On 6 May 1949, the President determined it to be national policy that it was then premature to press for a peace treaty with Japan (NSC 13/3). On 9 June 1949, in response to an inquiry by the Department of State, the Joint Chiefs of Staff reaffirmed their view that a peace treaty with Japan was premature.1 This expression of views was forwarded on 14 June 1949 by the Secretary of Defense to the National Security Council (NSC 49).
The Joint Chiefs of Staff have again re-examined the military and national security factors involved in the matter of an early peace treaty with Japan, and in doing so have taken note of:
The unsettled political and military conditions and uncertain military action in the Asian continental areas near Japan;
The highly unstable political and military situation in Taiwan and in southeast Asia, both subject to relatively rapid deterioration and change;
The fact that a treaty consistent with the terms of the armistice by which Japan surrendered could not at this time assure the denial of Japan’s ultimate exploitation by the USSR or assure her orientation toward the western powers.

During this period of political and military instability in the Far East the following are the minimum military requirements of the United States as to forces and bases in the islands of the Japanese Empire, not considering Taiwan and the Pescadores:

The United States to be the only foreign power which would have military forces and base rights in any of the Japanese islands to the southward of Sakhalin and the Kurils Islands;
Arrangements whereby the United States strategic trusteeship over the Marianas, Caroline, and Marshall Islands would not be disturbed by any provision of the treaty;
The United States to secure exclusive long-term strategic control of the Ryukyu Islands south of latitude 29° north, Marcus Island, and the Nanpo Shoto south of Sofu Gan; and
The Joint Chiefs of Staff would expect that the United States forces to be stationed in Japan would be somewhat less than at present and that bases would be required:
On Okinawa, together with such other facilities in the areas delineated in subparagraph c above as are deemed essential by the Joint Chiefs of Staff;
At Yokosuka, as a protected naval base (NSC 13/3 and NSC 49); and
In the four main islands of Japan, Army and Air Force bases generally as at present.

From the military point of view the Joint Chiefs of Staff consider that a treaty to be acceptable must include both the USSR and the de facto Government of China as party signators to the document.

In light of the conditions noted in paragraph 1 b above and since it is apparent that the minimum military requirements and the requirement that the USSR be a party signator to the document are probably mutually exclusive, the Joint Chiefs of Staff reaffirm their previous view that negotiations now, leading toward a peace treaty with Japan, are still premature.
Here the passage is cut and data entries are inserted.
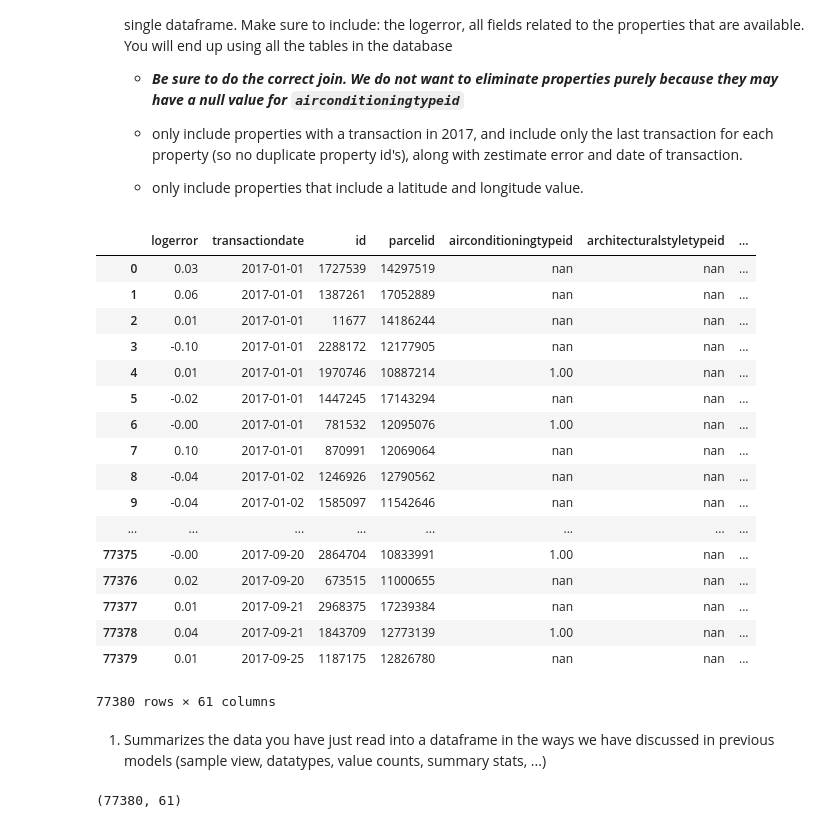
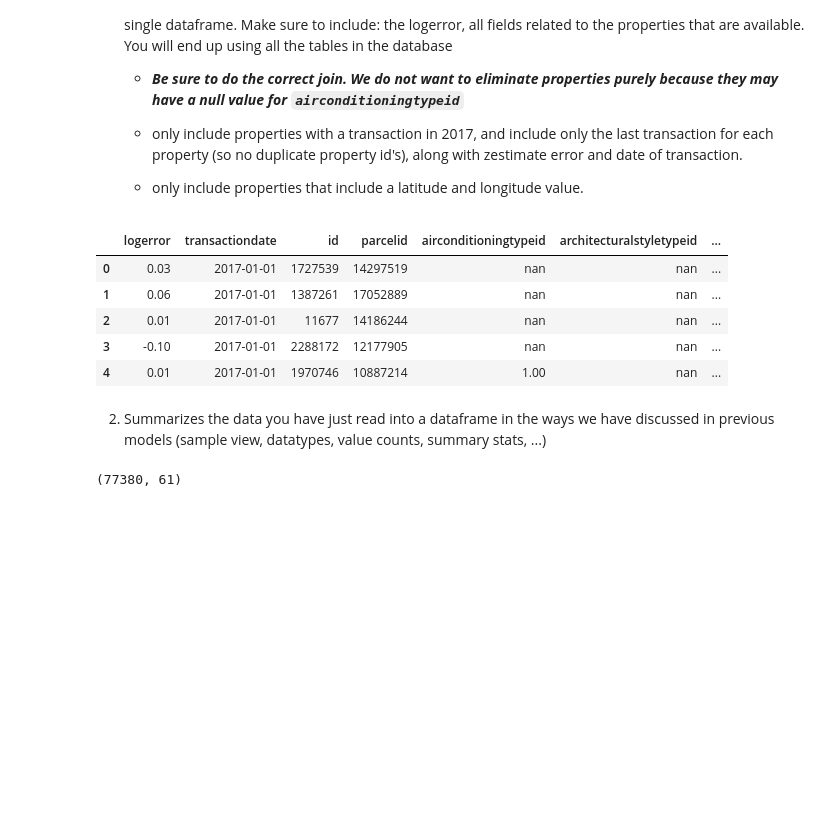
Before and after one commit to SaraPena/ds-methodologies-exercises, a Jupyter notebook: clustering/Zillow.ipynb, the cells around one changed output. Saved outputs shown, nothing was run; the diff lists cells and outputs as text; code cells hidden in the pictures; blank space fills up the shorter version.

```diff
--- a/clustering/Zillow.ipynb
+++ b/clustering/Zillow.ipynb
@@ -42,28 +42,16 @@ import prepare
 # %%
 df = acquire.get_data_from_mysql()
 # %%
-df
+df.head()
 # %% [output]
 |  | logerror | transactiondate | id | parcelid | airconditioningtypeid | architecturalstyletypeid | ... |
 | 0 | 0.03 | 2017-01-01 | 1727539 | 14297519 | nan | nan | ... |
 | 1 | 0.06 | 2017-01-01 | 1387261 | 17052889 | nan | nan | ... |
 | 2 | 0.01 | 2017-01-01 | 11677 | 14186244 | nan | nan | ... |
 | 3 | -0.10 | 2017-01-01 | 2288172 | 12177905 | nan | nan | ... |
 | 4 | 0.01 | 2017-01-01 | 1970746 | 10887214 | 1.00 | nan | ... |
-| 5 | -0.02 | 2017-01-01 | 1447245 | 17143294 | nan | nan | ... |
-| 6 | -0.00 | 2017-01-01 | 781532 | 12095076 | 1.00 | nan | ... |
-| 7 | 0.10 | 2017-01-01 | 870991 | 12069064 | nan | nan | ... |
-| 8 | -0.04 | 2017-01-02 | 1246926 | 12790562 | nan | nan | ... |
-| 9 | -0.04 | 2017-01-02 | 1585097 | 11542646 | nan | nan | ... |
-| ... | ... | ... | ... | ... | ... | ... | ... |
-| 77375 | -0.00 | 2017-09-20 | 2864704 | 10833991 | 1.00 | nan | ... |
-| 77376 | 0.02 | 2017-09-20 | 673515 | 11000655 | nan | nan | ... |
-| 77377 | 0.01 | 2017-09-21 | 2968375 | 17239384 | nan | nan | ... |
-| 77378 | 0.04 | 2017-09-21 | 1843709 | 12773139 | 1.00 | nan | ... |
-| 77379 | 0.01 | 2017-09-25 | 1187175 | 12826780 | nan | nan | ... |
-77380 rows × 61 columns
 # %% [markdown]
-1. Summarizes the data you have just read into a dataframe in the ways we have discussed in previous models (sample view, datatypes, value counts, summary stats, ...)
+2. Summarizes the data you have just read into a dataframe in the ways we have discussed in previous models (sample view, datatypes, value counts, summary stats, ...)
 # %%
 df.shape
 # %% [output]
```
Also changed, not shown: parts of 28 cells of this notebook.
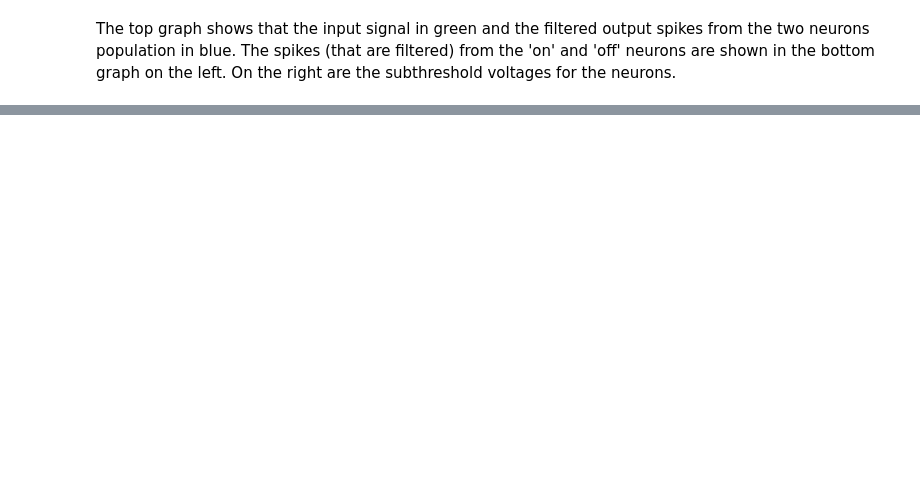
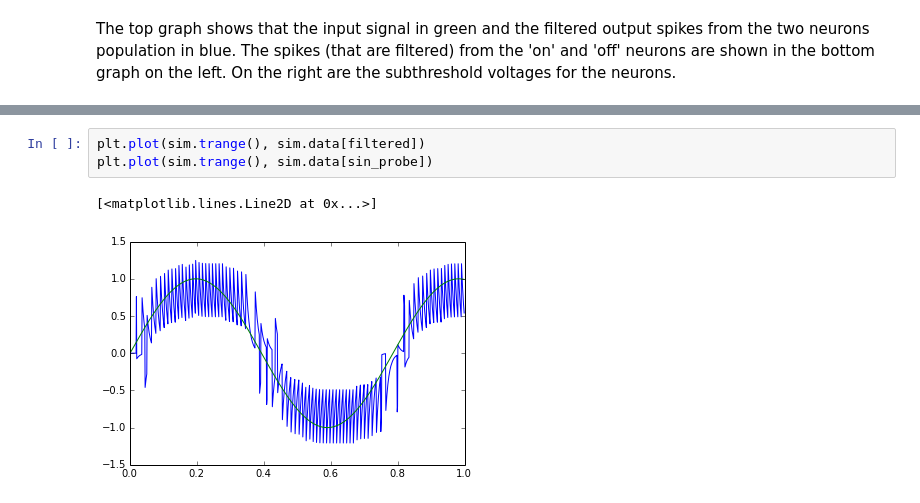
Before and after one commit to nengo/nengo, a Jupyter notebook: examples/two_neurons.ipynb, the cells around one changed output, grey strips where cells are left out. Drawn from its saved outputs; the diff is of its cells as text; blank space fills up the shorter version.

```diff
--- a/examples/two_neurons.ipynb
+++ b/examples/two_neurons.ipynb
@@ -76,0 +92,6 @@ The top graph shows that the input signal in green and the filtered output spike
+# %%
+plt.plot(sim.trange(), sim.data[filtered])
+plt.plot(sim.trange(), sim.data[sin_probe])
+# %% [output]
+[<matplotlib.lines.Line2D at 0x...>]
+[figure, added]
```
Also changed, not shown: parts of 14 cells of this notebook, 12 other files.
If, nevertheless, it is decided that peace treaty negotiations shall be undertaken, it is requested the Joint Chiefs of Staff collaborate in the formulation of those terms of the treaty having military implications.

For the Joint Chiefs of Staff:
Omar N. Bradley

Joint Chiefs of Staff
  1. See enclosure to note of June 15, p. 774.